After spending years promising Congress that the data it collected from third-party sellers wasn’t used to beef up its private-label products, today Amazon decided to roll out a product meant to do exactly that. The Amazon Shopper Panel, as it’s called, promises to pay Amazon customers that offer intel to the ecommerce giant about where they shop when they’re not shopping on Amazon dot com.
Here’s how the Shopper Panel works: After getting an IRL or e-receipt from any business that isn’t owned by Amazon (so Whole Foods or Four Star locations are not eligible), panelists can either submit a picture of that receipt through the app, or in the case of digital copies, forward their emailed details to a panel-specific email address. According to the Panel website, folks that upload “at least” 10 receipts per month can either cash that in for $10 in Amazon credit or $10 donated to their charity of choice. Along with that baseline payout, the app will also dole out additional earnings to panelists who answer the occasional survey about certain brands or products within the app.
Not every receipt counts toward this program. Per Amazon, receipts from grocery stores, drug stores, restaurants, and movie theaters—along with just about any other “retailer” or “entertainment outlet”—are fair game. Receipts from casinos, gun stores, transit fare, tuition or apartment rentals aren’t.

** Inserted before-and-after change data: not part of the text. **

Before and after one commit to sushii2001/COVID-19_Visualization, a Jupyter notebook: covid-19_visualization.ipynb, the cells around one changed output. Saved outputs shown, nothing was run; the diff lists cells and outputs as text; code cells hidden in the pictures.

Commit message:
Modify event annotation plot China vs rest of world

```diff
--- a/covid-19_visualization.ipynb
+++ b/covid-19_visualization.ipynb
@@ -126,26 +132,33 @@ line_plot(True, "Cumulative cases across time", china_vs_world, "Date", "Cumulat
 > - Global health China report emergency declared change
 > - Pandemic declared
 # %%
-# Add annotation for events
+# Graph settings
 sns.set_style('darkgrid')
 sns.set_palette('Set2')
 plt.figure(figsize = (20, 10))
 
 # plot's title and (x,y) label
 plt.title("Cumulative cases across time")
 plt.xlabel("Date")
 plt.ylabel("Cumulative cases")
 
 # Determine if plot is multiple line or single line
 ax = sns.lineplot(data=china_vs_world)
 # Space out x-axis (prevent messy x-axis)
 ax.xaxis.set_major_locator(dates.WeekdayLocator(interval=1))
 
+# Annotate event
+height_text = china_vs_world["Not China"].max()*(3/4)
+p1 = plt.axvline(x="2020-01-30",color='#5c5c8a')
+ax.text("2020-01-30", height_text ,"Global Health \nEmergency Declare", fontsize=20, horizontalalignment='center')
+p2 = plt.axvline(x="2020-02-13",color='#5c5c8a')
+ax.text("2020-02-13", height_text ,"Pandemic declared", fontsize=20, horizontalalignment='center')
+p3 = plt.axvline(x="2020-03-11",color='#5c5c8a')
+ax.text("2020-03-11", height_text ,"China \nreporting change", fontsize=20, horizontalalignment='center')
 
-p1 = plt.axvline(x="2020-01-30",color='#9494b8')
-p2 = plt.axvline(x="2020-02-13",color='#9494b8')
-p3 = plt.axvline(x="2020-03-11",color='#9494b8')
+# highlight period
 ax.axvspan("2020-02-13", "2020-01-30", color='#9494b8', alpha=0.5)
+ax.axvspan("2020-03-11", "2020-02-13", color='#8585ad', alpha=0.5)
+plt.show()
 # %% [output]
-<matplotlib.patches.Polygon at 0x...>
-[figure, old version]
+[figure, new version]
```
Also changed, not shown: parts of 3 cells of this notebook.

While the program is invite-only for now, any curious Amazon customer based in the U.S. can download the Panel app from the iOS App Store or the Google Play Store if they want to put their name on the waitlist.
nder the Amazon Panel site’s “Privacy” tab, the company notes that any receipts that you share will go toward “[helping] brands offer better products and [making] ads more relevant on Amazon.” The company also notes any data gleaned from these receipts or surveys might also be used to “ improve the product selection on Amazon.com and affiliate stores such as Whole Foods Market,” and to “improve the content offered through Amazon services such as Prime Video.”
That’s why this rollout is a particularly gutsy move for Amazon to take right now. Recent months have seen the company come under an increasing barrage of regulatory fire from authorities both in the U.S. and in Europe over a scandal that largely revolved around tracking consumers’ purchase data—not unlike the data pulled from the average receipt—on its platform. This past spring, an investigation from the Wall Street Journal revealed that Amazon had spent years surveilling the purchases earned by the platform’s third party sellers specifically to create its own competing products under the Amazon private label. This story came out barely a year after Amazon’s associate general council, Nate Sutton, told Congress that the company didn’t use “individual seller data” to do just that.